Tearing my ACL taught me a lot about myself. I learned how important it is to me to be an athlete, and that the thought of losing my sport almost changed who I am, or at least who I thought I should be. I learned that a sports injury isn’t just felt physically, but mentally, every damn day. I never thought I’d be the type to give up on myself, but I know that for a period of my recovery that I did. I really wish that I had a bunch of positives to take away from the experience, but I don’t. I still resent hearing the words ‘good job’ and I will always shudder to think about the person I became when things got hard. I know now not to take my good health (physical and mental) for granted, and as a side effect I think I’ll always cringe when I see someone doing anything that could result in knee injury, but I know that it’s important to remember how you got to where you are, even if it was the worst thirteen months of your life.

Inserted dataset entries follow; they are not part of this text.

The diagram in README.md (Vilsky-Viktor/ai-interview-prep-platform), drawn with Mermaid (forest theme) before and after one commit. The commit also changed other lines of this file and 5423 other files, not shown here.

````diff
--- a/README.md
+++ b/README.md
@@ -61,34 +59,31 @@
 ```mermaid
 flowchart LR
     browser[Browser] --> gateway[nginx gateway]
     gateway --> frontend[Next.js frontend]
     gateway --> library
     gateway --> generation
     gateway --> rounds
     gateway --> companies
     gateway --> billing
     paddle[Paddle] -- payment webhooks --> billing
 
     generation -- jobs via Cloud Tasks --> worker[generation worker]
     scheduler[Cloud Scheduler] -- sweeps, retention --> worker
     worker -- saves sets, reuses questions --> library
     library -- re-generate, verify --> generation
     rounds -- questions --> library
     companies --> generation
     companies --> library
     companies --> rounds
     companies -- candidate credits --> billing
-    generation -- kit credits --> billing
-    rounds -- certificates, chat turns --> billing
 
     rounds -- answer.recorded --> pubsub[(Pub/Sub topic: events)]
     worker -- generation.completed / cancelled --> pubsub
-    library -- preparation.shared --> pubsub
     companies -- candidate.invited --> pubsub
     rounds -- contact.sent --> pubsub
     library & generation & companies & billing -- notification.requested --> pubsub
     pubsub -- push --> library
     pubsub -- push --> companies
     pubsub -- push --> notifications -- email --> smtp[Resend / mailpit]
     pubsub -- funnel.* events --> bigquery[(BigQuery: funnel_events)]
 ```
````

Because one moment you’re ready to give up completely, feeling as though you haven’t made any improvements, and the next you’re running, and jumping, and tackling and you feel better than you have before. And in that moment, you’re going to thank yourself for choosing to have surgery, and sticking with your absolutely exhausting recovery process. It’s been four months since I was cleared to play, and everything I’ve just written about seems like it happened a lifetime ago. Though I wouldn’t recommend the experience, I know I’m better/faster/stronger for it.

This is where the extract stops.